= Beginning of Section =

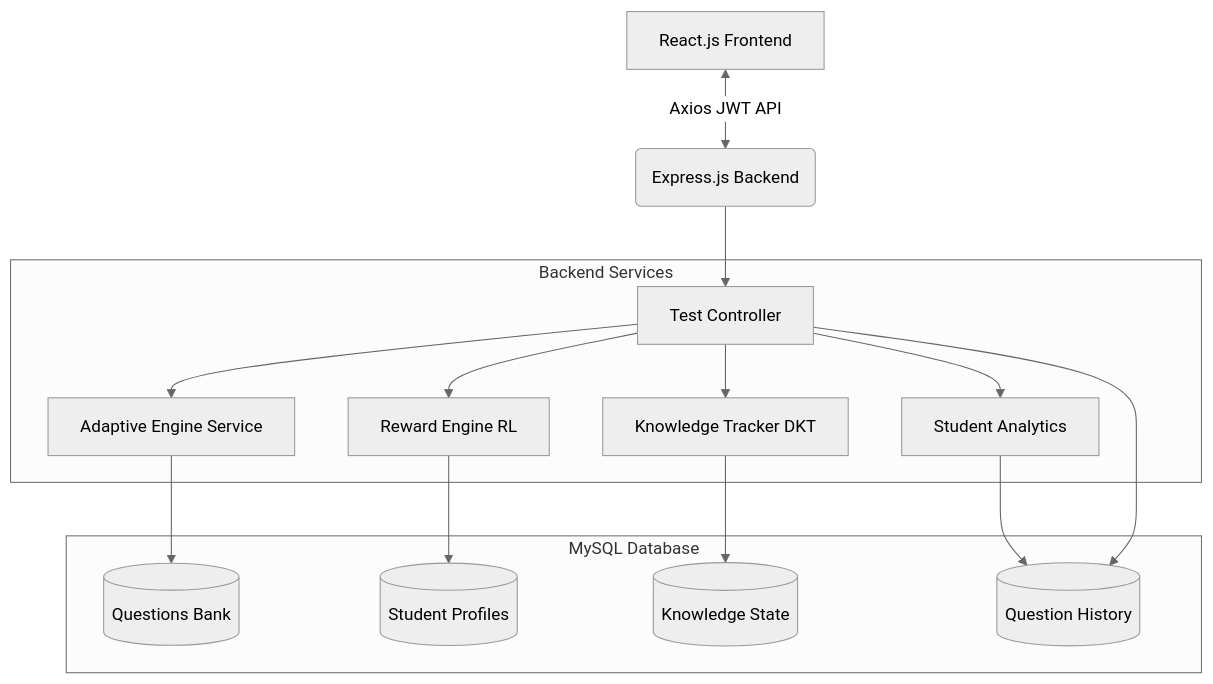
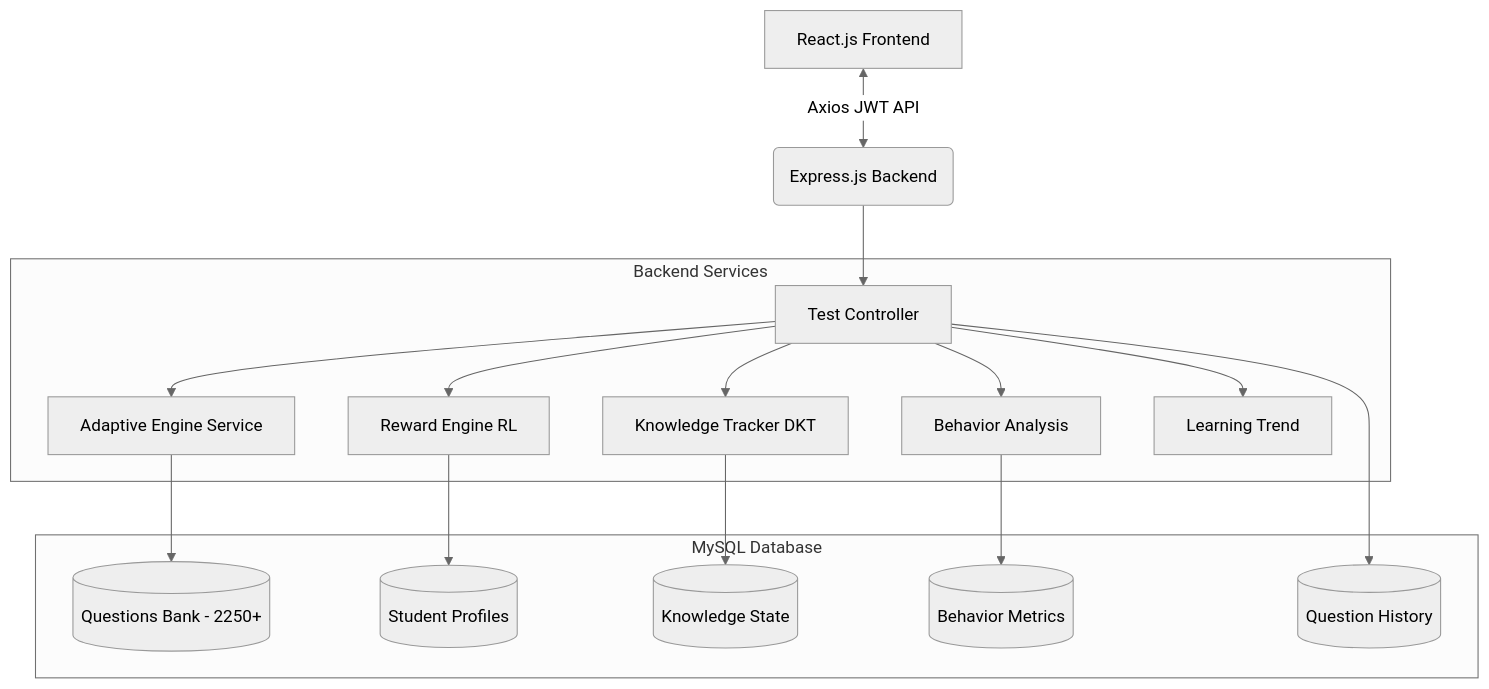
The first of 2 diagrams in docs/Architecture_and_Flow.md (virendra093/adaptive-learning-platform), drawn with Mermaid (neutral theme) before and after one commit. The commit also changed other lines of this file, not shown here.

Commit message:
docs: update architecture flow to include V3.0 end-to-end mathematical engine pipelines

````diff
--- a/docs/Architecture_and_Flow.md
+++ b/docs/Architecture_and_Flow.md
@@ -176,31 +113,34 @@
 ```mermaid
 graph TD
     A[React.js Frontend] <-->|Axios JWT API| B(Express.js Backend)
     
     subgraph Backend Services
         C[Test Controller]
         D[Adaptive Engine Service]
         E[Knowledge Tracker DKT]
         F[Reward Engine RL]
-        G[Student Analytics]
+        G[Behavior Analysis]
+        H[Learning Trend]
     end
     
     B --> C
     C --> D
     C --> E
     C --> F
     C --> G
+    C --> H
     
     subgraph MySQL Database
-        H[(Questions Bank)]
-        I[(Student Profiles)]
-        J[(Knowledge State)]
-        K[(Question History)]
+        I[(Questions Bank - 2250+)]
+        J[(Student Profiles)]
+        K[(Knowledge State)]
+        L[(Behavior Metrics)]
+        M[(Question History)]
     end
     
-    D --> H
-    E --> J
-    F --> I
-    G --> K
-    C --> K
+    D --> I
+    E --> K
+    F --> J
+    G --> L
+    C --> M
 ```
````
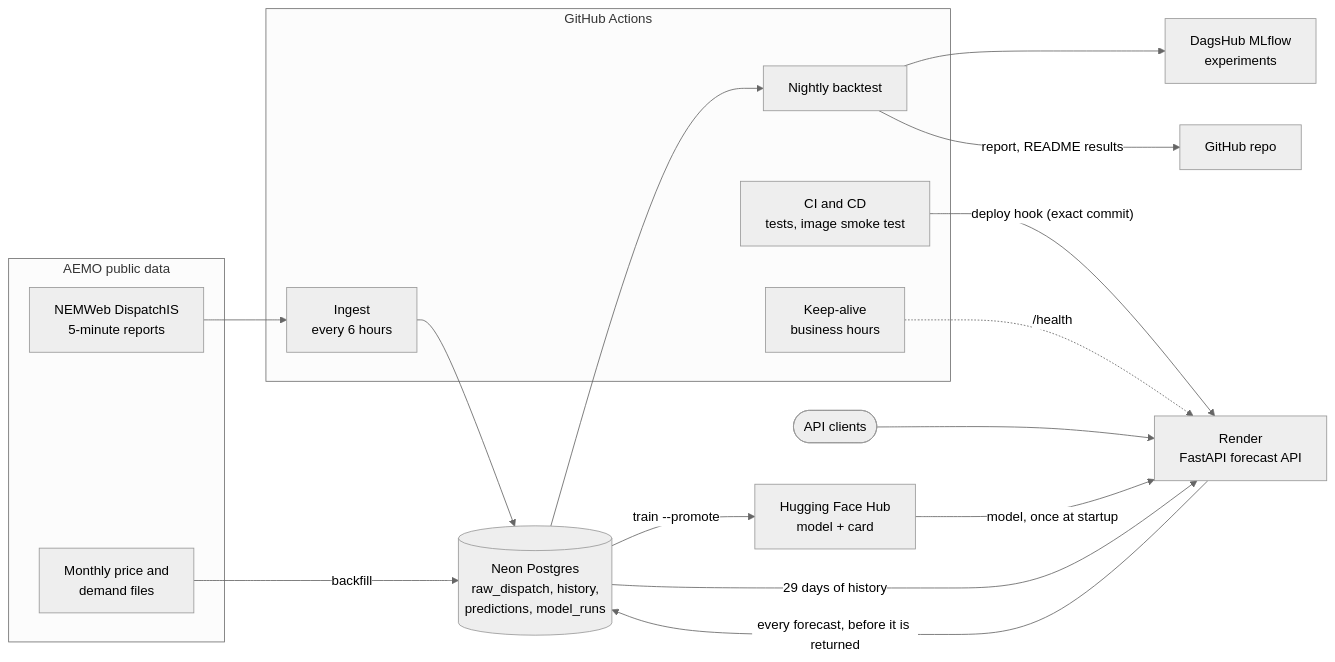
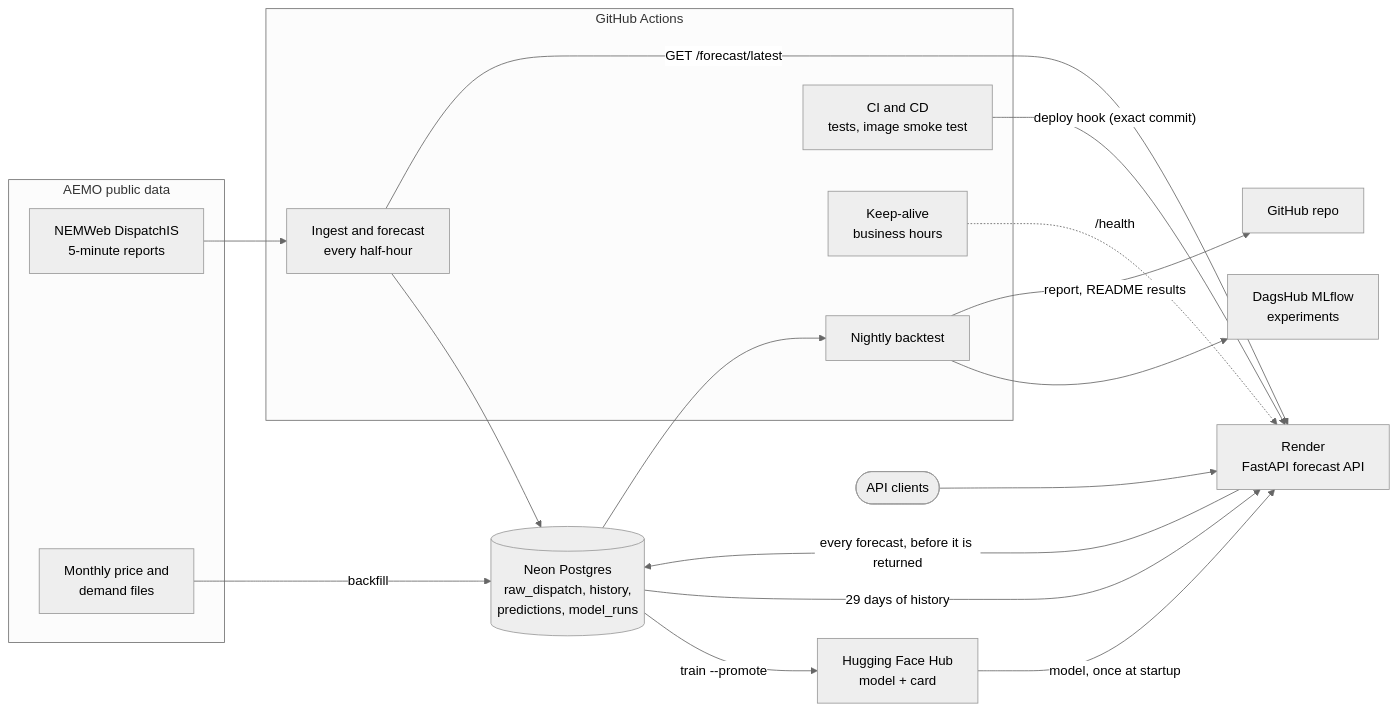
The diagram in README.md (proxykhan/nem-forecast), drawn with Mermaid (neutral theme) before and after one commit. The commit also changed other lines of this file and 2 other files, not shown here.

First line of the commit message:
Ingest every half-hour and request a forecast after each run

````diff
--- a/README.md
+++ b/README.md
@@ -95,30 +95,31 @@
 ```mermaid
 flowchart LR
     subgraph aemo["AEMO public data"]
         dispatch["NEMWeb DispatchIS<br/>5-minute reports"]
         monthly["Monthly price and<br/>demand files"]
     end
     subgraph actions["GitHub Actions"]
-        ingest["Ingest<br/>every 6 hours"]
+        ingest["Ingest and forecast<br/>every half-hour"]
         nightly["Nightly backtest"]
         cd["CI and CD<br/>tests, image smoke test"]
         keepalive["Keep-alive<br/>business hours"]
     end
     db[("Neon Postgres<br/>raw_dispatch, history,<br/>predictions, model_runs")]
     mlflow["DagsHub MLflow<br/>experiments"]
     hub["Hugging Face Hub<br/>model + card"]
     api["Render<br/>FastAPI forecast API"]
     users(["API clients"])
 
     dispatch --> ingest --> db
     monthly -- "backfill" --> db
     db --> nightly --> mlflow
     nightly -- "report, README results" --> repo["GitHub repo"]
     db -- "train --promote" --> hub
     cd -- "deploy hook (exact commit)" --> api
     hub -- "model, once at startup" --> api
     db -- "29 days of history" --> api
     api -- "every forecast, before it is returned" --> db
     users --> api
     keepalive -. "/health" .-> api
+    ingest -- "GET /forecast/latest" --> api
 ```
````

= End of Section =
= Beginning of Section =

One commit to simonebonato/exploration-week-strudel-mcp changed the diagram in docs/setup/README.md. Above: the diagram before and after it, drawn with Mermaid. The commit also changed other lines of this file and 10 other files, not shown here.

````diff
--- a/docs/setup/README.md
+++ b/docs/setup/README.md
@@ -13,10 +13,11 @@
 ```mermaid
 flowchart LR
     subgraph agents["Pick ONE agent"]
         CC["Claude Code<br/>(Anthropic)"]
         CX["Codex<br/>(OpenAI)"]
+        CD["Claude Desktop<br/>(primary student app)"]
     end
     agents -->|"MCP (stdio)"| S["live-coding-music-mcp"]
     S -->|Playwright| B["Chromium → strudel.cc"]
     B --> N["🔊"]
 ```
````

= End of Section =
= Beginning of Section =

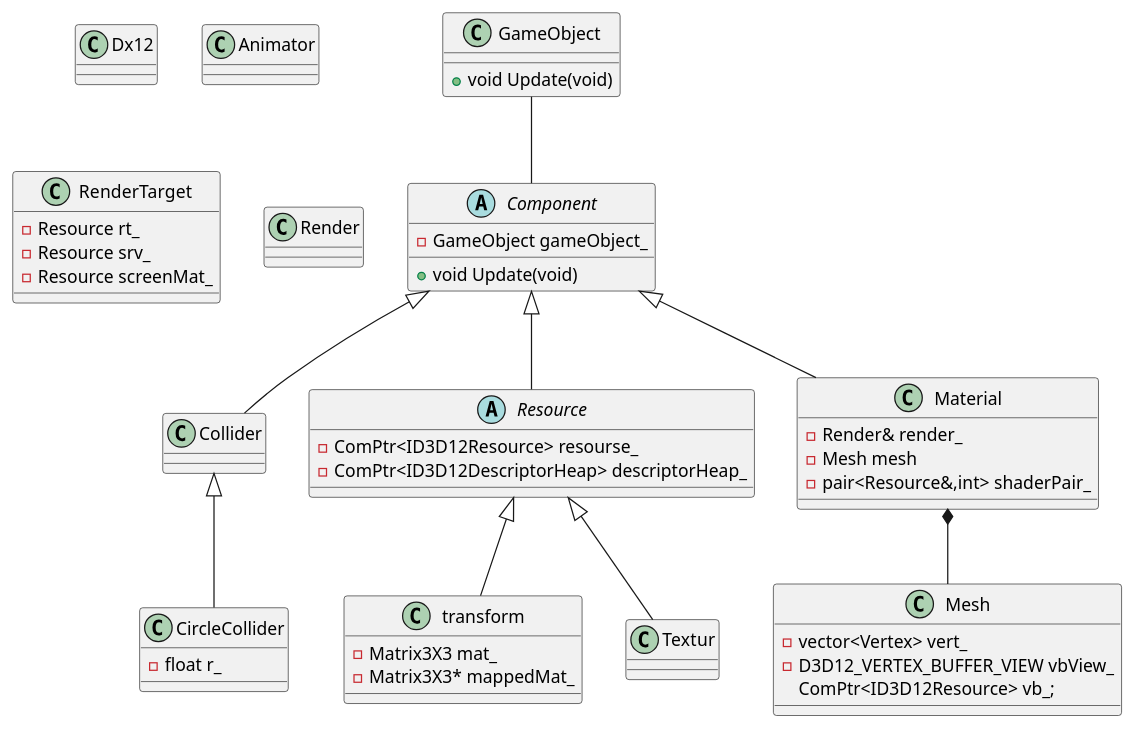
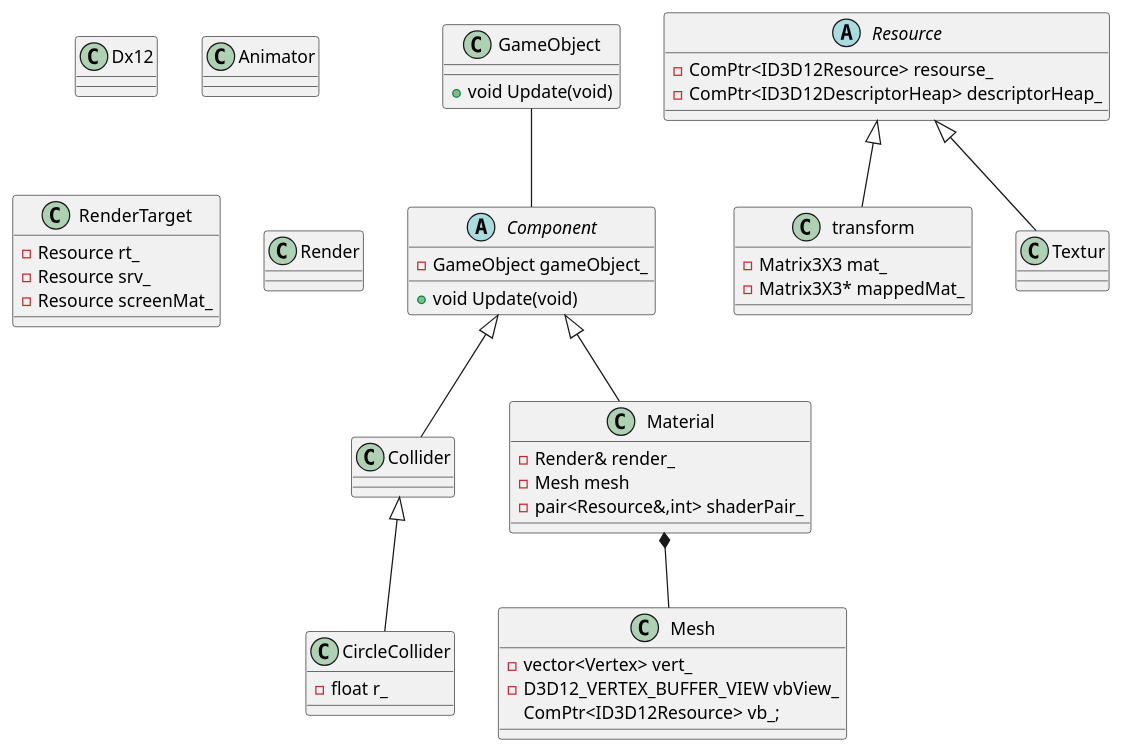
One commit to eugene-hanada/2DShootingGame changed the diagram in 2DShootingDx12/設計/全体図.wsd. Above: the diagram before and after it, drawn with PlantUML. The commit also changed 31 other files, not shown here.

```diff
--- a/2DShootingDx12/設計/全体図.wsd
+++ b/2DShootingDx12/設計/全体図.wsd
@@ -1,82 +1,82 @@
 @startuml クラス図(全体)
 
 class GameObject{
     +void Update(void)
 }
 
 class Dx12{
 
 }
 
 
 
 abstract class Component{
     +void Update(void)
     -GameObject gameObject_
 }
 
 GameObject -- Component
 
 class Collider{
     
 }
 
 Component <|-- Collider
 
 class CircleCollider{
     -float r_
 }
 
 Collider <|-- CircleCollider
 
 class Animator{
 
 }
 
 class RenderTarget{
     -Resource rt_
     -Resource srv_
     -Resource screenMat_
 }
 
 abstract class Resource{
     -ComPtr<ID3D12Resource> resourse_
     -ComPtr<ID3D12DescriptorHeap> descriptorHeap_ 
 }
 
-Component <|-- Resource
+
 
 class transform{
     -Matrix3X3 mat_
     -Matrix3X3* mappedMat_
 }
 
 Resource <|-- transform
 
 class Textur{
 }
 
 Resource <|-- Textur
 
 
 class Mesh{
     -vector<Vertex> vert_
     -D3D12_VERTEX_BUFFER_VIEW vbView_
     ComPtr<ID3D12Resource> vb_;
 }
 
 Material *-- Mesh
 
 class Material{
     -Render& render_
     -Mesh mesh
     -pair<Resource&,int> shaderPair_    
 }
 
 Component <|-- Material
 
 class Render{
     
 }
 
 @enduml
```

= End of Section =

▶ [What to do] Go through the material and select each line with the string "Above" in it.

▶ [Output of the task]
One commit to simonebonato/exploration-week-strudel-mcp changed the diagram in docs/setup/README.md. Above: the diagram before and after it, drawn with Mermaid. The commit also changed other lines of this file and 10 other files, not shown here.
One commit to eugene-hanada/2DShootingGame changed the diagram in 2DShootingDx12/設計/全体図.wsd. Above: the diagram before and after it, drawn with PlantUML. The commit also changed 31 other files, not shown here.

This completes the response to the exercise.